The chief rolled down the window and stated his business. The officer said, "This is Jefferson Parish," and placed his hand on his weapon. The fire official said, “Thank you,” rolled up his window and backed up to take the longer way back to downtown New Orleans.

5. Watch the guys with the briefcases, too. Billions were spent on recovery and reconstruction, not all of it well. Remember those blue tarps that were atop all the houses in Louisiana as temporary fixes for roof damage after Katrina? A short time later, the Washington Post reported that there were five, sometimes six layers of contractors who got paid: "At the bottom tier is a Spanish-speaking crew earning less than 10 cents for every square foot of blue tarp installed. At the top, the prime contractor bills the government 15 times as much for the same job."

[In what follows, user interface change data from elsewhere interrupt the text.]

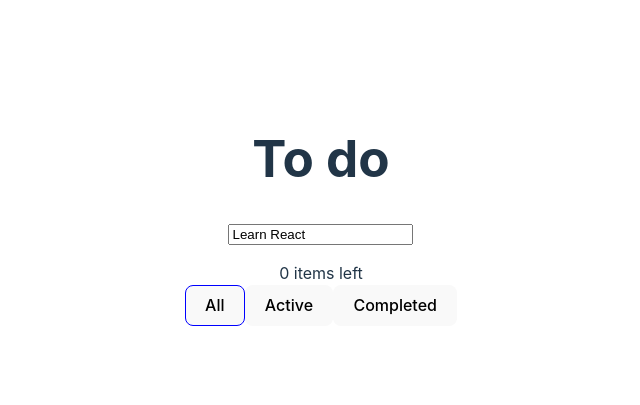
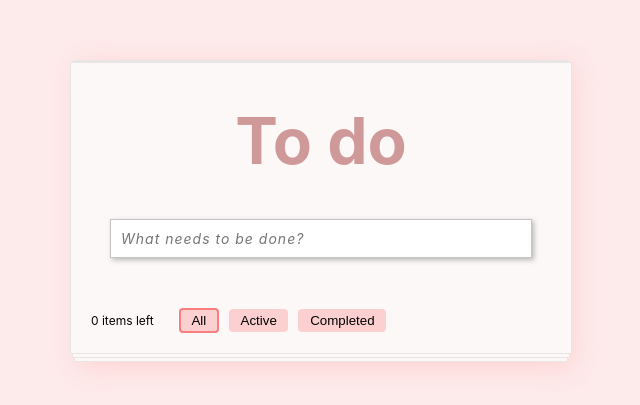
Before and after one commit to PaulinaKaczo/todo, a React (Vite) app: page / in a window 1280 px wide. Shown: the part 189-594 px from the top of the page, without its empty margins (319-959 px from the left). Built offline with nearby package versions, Linux system fonts and the light colour scheme.

Commit message:
add css styles

```diff
--- a/index.html
+++ b/index.html
@@ -2,7 +2,7 @@
 <html lang="en">
   <head>
     <meta charset="UTF-8" />
-    <link rel="icon" type="image/svg+xml" href="/vite.svg" />
+    <link rel="stylesheet" href="https://fonts.googleapis.com/css2?family=Material+Symbols+Outlined:opsz,wght,FILL,GRAD@20..48,100..700,0..1,-50..200" />
     <meta name="viewport" content="width=device-width, initial-scale=1.0" />
     <title>To do - application</title>
   </head>
--- a/src/App.css
+++ /dev/null
@@ -1,43 +0,0 @@
-#root {
-  max-width: 1280px;
-  margin: 0 auto;
-  padding: 2rem;
-  text-align: center;
-}
-
-.status {
-  display: inline-block;
-  border-radius: 50%;
-  width: 20px;
-  height: 20px;
-  border: 1px solid darkgrey;
-  background-color: white;
-  cursor: pointer;
-}
-
-.active {
-  background-color: lightgreen;
-}
-
-.active + span {
-  text-decoration: line-through;
-}
-
-.current-filter {
-  border: 1px solid blue;
-}
-
-.task-item {
-  display: flex;
-  margin-bottom: 10px;
-  align-items: center;
-  justify-content: space-between;
-}
-
-.task-item button{
-  opacity: 0;
-}
-
-.task-item:hover button{
-  opacity: 1;
-}
--- a/src/App.jsx
+++ b/src/App.jsx
@@ -1,4 +1,3 @@
-import "./App.css";
 import Header from "./components/Header.jsx";
 import { useState } from "react";
 import TaskInput from "./components/TaskInput.jsx";
@@ -8,7 +7,7 @@ import Filters from "./components/Filters.jsx";
 import ClearTasks from "./components/ClearTasks.jsx";
 
 function App() {
-  const [inputValue, setInputValue] = useState("Learn React");
+  const [inputValue, setInputValue] = useState("");
   const [tasks, setTasks] = useState([]);
   const [filter, setFilter] = useState("all");
 
@@ -58,7 +57,9 @@ function App() {
   }
 
   return (
-    <div className="App">
+    <div className="app_wrapper--third">
+      <div className="app_wrapper--secondary">
+        <div className="app_wrapper--main">
           <Header />
           <TaskInput
             inputValue={inputValue}
@@ -71,6 +72,7 @@ function App() {
             handleChangeStatus={handleChangeStatus}
             handleDelete={handleDelete}
           />
+          <div className="buttons">
             <Counter tasks={tasks} />
             <Filters filter={filter} setFilter={setFilter} />
 
@@ -81,6 +83,9 @@ function App() {
             )}
             {/*{tasks.some((task) => task.status) && (<button>Clear completed</button>)}*/}
           </div>
+        </div>
+      </div>
+    </div>
   );
 }
 
--- a/src/components/Task.jsx
+++ b/src/components/Task.jsx
@@ -8,7 +8,9 @@ function Task({ task, handleChangeStatus, handleDelete }) {
         onClick={() => handleChangeStatus(task)}
       ></span>
       <span>{task.name}</span>
-      <button onClick={() => handleDelete(task)}>x</button>
+      <button className="btn_delete" onClick={() => handleDelete(task)}>
+        x
+      </button>
     </li>
   );
 }
--- a/src/components/TasksList.jsx
+++ b/src/components/TasksList.jsx
@@ -3,7 +3,7 @@ import Task from "./Task";
 
 function TasksList({ tasks, filter, handleChangeStatus, handleDelete }) {
   return (
-    <ul style={{ listStyle: "none", paddingLeft: 0 }}>
+    <ul className="tasks_list" style={{ listStyle: "none", paddingLeft: 0 }}>
       {tasks
         // .filter((task) => filter === 'all' ? true : task.status === filter)
         .filter((task) => {
--- a/src/index.css
+++ b/src/index.css
@@ -2,68 +2,166 @@
   font-family: Inter, system-ui, Avenir, Helvetica, Arial, sans-serif;
   line-height: 1.5;
   font-weight: 400;
-
-  color-scheme: light dark;
-  color: rgba(255, 255, 255, 0.87);
-  background-color: #242424;
-
-  font-synthesis: none;
-  text-rendering: optimizeLegibility;
-  -webkit-font-smoothing: antialiased;
-  -moz-osx-font-smoothing: grayscale;
-  -webkit-text-size-adjust: 100%;
-}
-
-a {
-  font-weight: 500;
-  color: #646cff;
-  text-decoration: inherit;
-}
-a:hover {
-  color: #535bf2;
 }
 
 body {
-  margin: 0;
+  margin: 0 auto;
+  justify-content: center;
   display: flex;
   place-items: center;
   min-width: 320px;
   min-height: 100vh;
+  background-color: #fdeaea;
+}
+
+#root {
+  text-align: center;
+}
+
+.app_wrapper--third {
+  z-index: -10;
+  border: 1px solid rgba(173, 173, 173, 0.25);
+  background-color: #fdf8f8;
+  box-shadow: 5px 5px 25px #ffd2d2;
+
+}
+.app_wrapper--secondary {
+  margin-bottom: 3px;
+  margin-right: -3px;
+  margin-left: -3px;
+  z-index: -5;
+  border: 1px solid rgba(173, 173, 173, 0.25);
+  background-color: #fdf8f8;
+}
+
+.app_wrapper--main {
+  width: 500px;
+  margin-bottom: 3px;
+  margin-right: -3px;
+  margin-left: -3px;
+  border: 1px solid rgba(173, 173, 173, 0.25);
+  background-color: #fdf8f8;
+  /*padding: 40px 80px;*/
 }
 
 h1 {
-  font-size: 3.2em;
+  font-size: 4em;
   line-height: 1.1;
+  color: #d09999;
+}
+
+input {
+  width: 80%;
+  padding: 10px;
+  border: 1px solid #c4c4c4;
+  box-shadow: 2px 2px 5px #b6b6b6;
+}
+
+input::content {
+  border: 1px solid grey;
+}
+
+input[placeholder] {
+  color: #dedede;
+  font-family: inherit;
+  font-size: 14px;
+  font-style: italic;
+  letter-spacing: 1px;
+}
+
+input[value] {
+  color: black;
+}
+
+
+.status {
+  display: inline-block;
+  border-radius: 50%;
+  width: 20px;
+  height: 20px;
+  border: 1px solid darkgrey;
+  background-color: white;
+  cursor: pointer;
+}
+
+.active {
+  background-image: url(../public/check.svg);
+  background-position: center;
+  background-size: cover;
+}
+
+.active + span {
+  text-decoration: line-through;
+}
+
+.current-filter {
+  border: 2px solid #fa7e7e;
+}
+
+.task-item {
+  display: flex;
+  padding-inline: 10px;
+  align-items: center;
+  justify-content: space-between;
+}
+
+.tasks_list {
+  width: 84%;
+  margin: 0 auto;
+  font-size: 1.1rem;
+  font-family: inherit;
+
+}
+
+.tasks_list li {
+  padding: 10px;
+  border-bottom: 1px solid #c4c4c4;
+  word-break: break-word;
+}
+
+.tasks_list li:first-child {
+  margin-top: 20px;
+}
+
+
+.task-item .btn_delete{
+  opacity: 0;
+}
+
+.task-item:hover .btn_delete{
+  opacity: 1;
+}
+
+.buttons {
+  margin-top: 30px;
+  font-size: 12px;
+  font-family: inherit;
+  display: flex;
+  gap: 25px;
+  padding: 20px;
+  align-items: center;
 }
 
 button {
-  border-radius: 8px;
+  border-radius: 4px;
   border: 1px solid transparent;
-  padding: 0.6em 1.2em;
-  font-size: 1em;
-  font-weight: 500;
-  font-family: inherit;
-  background-color: #1a1a1a;
+  padding: 0.2em 0.8em;
+  margin-right: 10px;
+  background-color: #fcd0d0;
   cursor: pointer;
   transition: border-color 0.25s;
 }
 button:hover {
-  border-color: #646cff;
+  border: 1px solid #fa7e7e;
 }
-/*button:focus,*/
-/*button:focus-visible {*/
-/*  outline: 4px auto -webkit-focus-ring-color;*/
-/*}*/
 
-@media (prefers-color-scheme: light) {
-  :root {
-    color: #213547;
-    background-color: #ffffff;
-  }
-  a:hover {
-    color: #747bff;
-  }
-  button {
-    background-color: #f9f9f9;
-  }
+.btn_delete {
+  background-color: #fdf8f8;
+  transition: none;
+  font-size: 17px;
+  color: darkgrey;
+
 }
+.btn_delete:hover {
+  border: none;
+}
```
Also changed, not shown: public/check.svg (added). Lines whose indentation alone changed are shown as unchanged.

6. The will to live is strong. In New Orleans, Jemal Foster came back from 18 months in Iraq, surrounded by death and destruction, to find his home in ruins. Foster had lost 54 pounds during the tour, and his mental state took an even larger beating. So had his hometown. The clubs he visited had burned. His home was gutted. His children’s school was under water. But still, he found a reason to smile: At his aunt’s house nearby, there was no water damage. Around back, he found the 100-quart pot he’d purchased to boil seafood, a small piece of solace. He smiled, saying, "At least I got my crawfish pot."


7. Our attention span is short. Almost as soon as the water receded, most of the cameras left and Katrina became as much about politics as rebuilding. But even all this time later, New Orleans is still recovering. Sure, the French Quarter feels the same to the casual visitor. But the neighborhoods, the ones where my friends lived, the ones with the small mom-and-pop joints, are not the same. The uprooted who have been unwilling—or unable—to return home still curse Katrina’s name.

The city’s soul is still in recovery, too.

Haiti has exponentially more dead to bury, more institutions and families to heal. The nation, and its people, will need the world’s help … for a very long time.


Robert E. Pierre is an editor at the Washington Post and co-author of A Day Late and A Dollar Short: High Hopes and Deferred Dreams in Obama's 'Post-Racial' America released this month by John Wiley and Sons.